Using the listing below, copy every line that mentions "ipynb".
****************************************
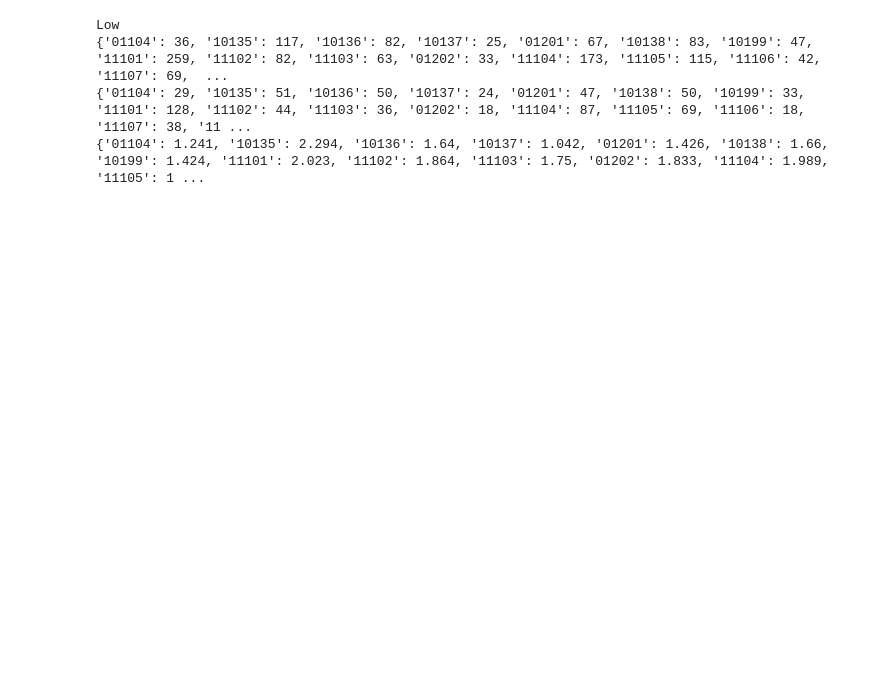
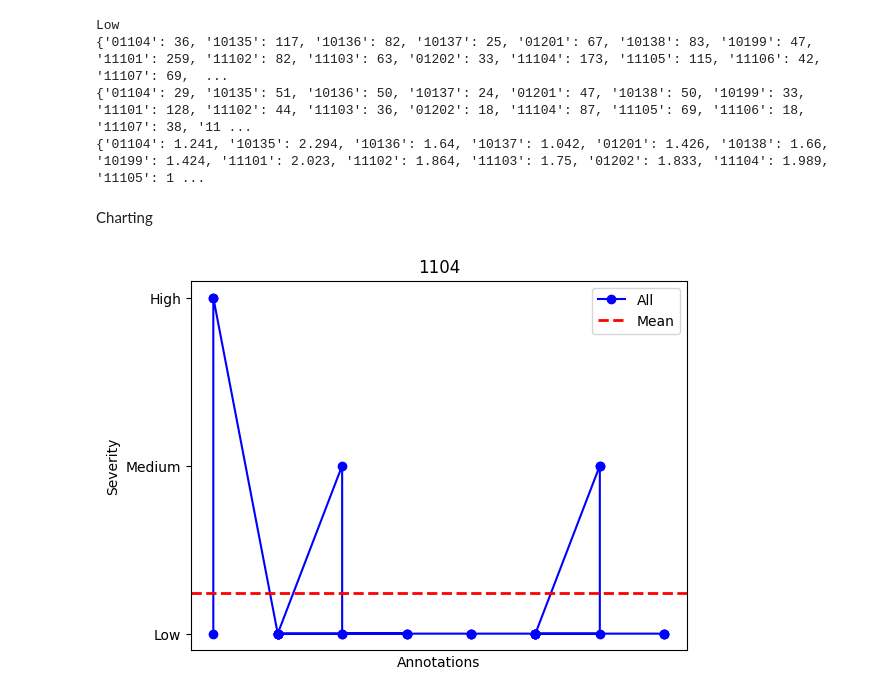
Before and after one commit to Hokkaido-Milk/Maritime-Hackathon-2025, a Jupyter notebook: Domarines.ipynb, the cells around one changed output. Drawn from its saved outputs; the diff is of its cells as text; code cells hidden in the pictures; blank space fills up the shorter version.

Commit message:
added charting for mean

```diff
--- a/Domarines.ipynb
+++ b/Domarines.ipynb
@@ -44,3 +47,38 @@ Low
 {'01104': 36, '10135': 117, '10136': 82, '10137': 25, '01201': 67, '10138': 83, '10199': 47, '11101': 259, '11102': 82, '11103': 63, '01202': 33, '11104': 173, '11105': 115, '11106': 42, '11107': 69,  ...
 {'01104': 29, '10135': 51, '10136': 50, '10137': 24, '01201': 47, '10138': 50, '10199': 33, '11101': 128, '11102': 44, '11103': 36, '01202': 18, '11104': 87, '11105': 69, '11106': 18, '11107': 38, '11 ...
 {'01104': 1.241, '10135': 2.294, '10136': 1.64, '10137': 1.042, '01201': 1.426, '10138': 1.66, '10199': 1.424, '11101': 2.023, '11102': 1.864, '11103': 1.75, '01202': 1.833, '11104': 1.989, '11105': 1 ...
+# %% [markdown]
+Charting
+# %%
+# charting
+input_code = input("Enter code: ")
+
+x = []
+y = []
+
+for row in data[1:]:
+    if padding(input_code) == row[1]:
+        x.append(row[0])
+        y.append(conversion[row[4]])
+
+# Create the plot
+plt.plot(x, y, marker='o', linestyle='-', color='b', label='All')
+plt.axhline(y=average[padding(input_code)], color='r', linestyle='--', linewidth=2, label='Mean')
+
+plt.xticks([])
+tick_positions = [1, 2, 3]  # Custom positions
+tick_labels = ['Low', 'Medium', 'High']  # Custom labels
+plt.yticks(tick_positions, tick_labels)
+
+# Add labels and title
+plt.xlabel('Annotations')
+plt.ylabel('Severity')
+plt.title(input_code)
+
+# Show the legend
+plt.legend()
+
+# Display the chart
+plt.show()
+# %% [output]
+[figure, added]
```
Also changed, not shown: parts of 2 cells of this notebook.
****************************************
- Reply to the exercise -
Before and after one commit to Hokkaido-Milk/Maritime-Hackathon-2025, a Jupyter notebook: Domarines.ipynb, the cells around one changed output. Drawn from its saved outputs; the diff is of its cells as text; code cells hidden in the pictures; blank space fills up the shorter version.
--- a/Domarines.ipynb
+++ b/Domarines.ipynb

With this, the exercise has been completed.